There is an improv exercise called One Word Story. For those of my readers that are unfamiliar with it, a line of improvisers tell a story one word at a time. I suppose you could’ve guessed that from the title but specificity is key in improv. More on this later.
One Word Story is a tool for teaching listening and narrative skills. The burden of telling the tale does not fall on one person’s shoulders. Everyone contributes. You don’t need to know where you’re going, only where you’ve been. From that, the story unfolds.
There are two things that inevitably happen in these One Word Stories. The protagonist will go to see her or his mother and they will go to the store. Not to their fathers, always their mothers. Maybe mom give better advice.
Remember when I mentioned specificity at the beginning? So, they go to the store. Not the grocery story, nor the sporting goods story, or even the bookstore. Just The Store.
I have seen this time and time again, with every group who has done this exercise. But the real question is why? Why those two very specifically, non-specific things?
Having given this much thought, I have a theory. Both of those are passive choices, much like deciding, a choice that also delays the forward momentum of the narrative. That’s because then you have to say that they did those things that they had made up their mind about. Very exciting.
Doing improv, especially in the early stages can be terrifying. I don’t know what to say! Everyone is funnier than me! Why didn’t I take that cooking class instead?

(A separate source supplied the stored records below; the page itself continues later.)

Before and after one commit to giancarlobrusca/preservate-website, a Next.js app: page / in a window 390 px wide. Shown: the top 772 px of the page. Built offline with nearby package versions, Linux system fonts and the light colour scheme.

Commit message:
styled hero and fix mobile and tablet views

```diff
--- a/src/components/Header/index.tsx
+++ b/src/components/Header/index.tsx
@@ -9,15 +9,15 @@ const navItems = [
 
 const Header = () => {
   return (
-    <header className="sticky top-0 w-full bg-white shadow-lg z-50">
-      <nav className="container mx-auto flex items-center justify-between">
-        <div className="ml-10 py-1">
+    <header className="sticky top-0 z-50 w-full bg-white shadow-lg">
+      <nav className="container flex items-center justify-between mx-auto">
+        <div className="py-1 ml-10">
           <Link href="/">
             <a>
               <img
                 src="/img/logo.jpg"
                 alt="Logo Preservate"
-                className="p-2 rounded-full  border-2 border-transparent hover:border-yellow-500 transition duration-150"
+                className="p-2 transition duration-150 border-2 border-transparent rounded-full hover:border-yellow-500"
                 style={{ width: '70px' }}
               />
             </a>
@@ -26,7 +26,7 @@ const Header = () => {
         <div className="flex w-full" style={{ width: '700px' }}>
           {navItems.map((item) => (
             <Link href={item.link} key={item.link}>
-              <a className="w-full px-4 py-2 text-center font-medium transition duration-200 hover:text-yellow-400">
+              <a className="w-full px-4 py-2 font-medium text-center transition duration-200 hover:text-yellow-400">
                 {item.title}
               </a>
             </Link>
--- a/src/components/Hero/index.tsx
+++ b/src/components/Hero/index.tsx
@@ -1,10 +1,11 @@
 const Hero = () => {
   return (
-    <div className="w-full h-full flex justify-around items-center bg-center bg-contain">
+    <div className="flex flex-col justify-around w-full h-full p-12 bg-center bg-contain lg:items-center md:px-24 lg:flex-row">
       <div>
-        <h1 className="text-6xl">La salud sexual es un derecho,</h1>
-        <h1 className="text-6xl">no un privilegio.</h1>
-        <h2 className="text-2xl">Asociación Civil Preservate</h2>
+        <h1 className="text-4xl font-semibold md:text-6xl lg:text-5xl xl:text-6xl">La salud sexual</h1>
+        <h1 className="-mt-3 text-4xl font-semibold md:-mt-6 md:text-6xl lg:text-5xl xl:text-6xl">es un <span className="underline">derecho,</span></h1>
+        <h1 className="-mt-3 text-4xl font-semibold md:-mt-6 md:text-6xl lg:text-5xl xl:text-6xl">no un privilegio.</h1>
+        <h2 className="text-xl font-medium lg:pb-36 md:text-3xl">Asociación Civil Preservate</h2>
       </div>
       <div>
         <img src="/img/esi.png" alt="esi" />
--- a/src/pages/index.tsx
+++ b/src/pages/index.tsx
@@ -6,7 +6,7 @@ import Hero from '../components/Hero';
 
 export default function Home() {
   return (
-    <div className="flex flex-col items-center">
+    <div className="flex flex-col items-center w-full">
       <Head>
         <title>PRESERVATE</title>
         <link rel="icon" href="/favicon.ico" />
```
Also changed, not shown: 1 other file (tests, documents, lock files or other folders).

We make these passive choices because we’re afraid of making a mistake. But there is good news. There are no mistakes. Just make a strong choice and go with it.
Anyway, this is just my theory. If you’ll excuse me, I have to visit my mother before I go to the store.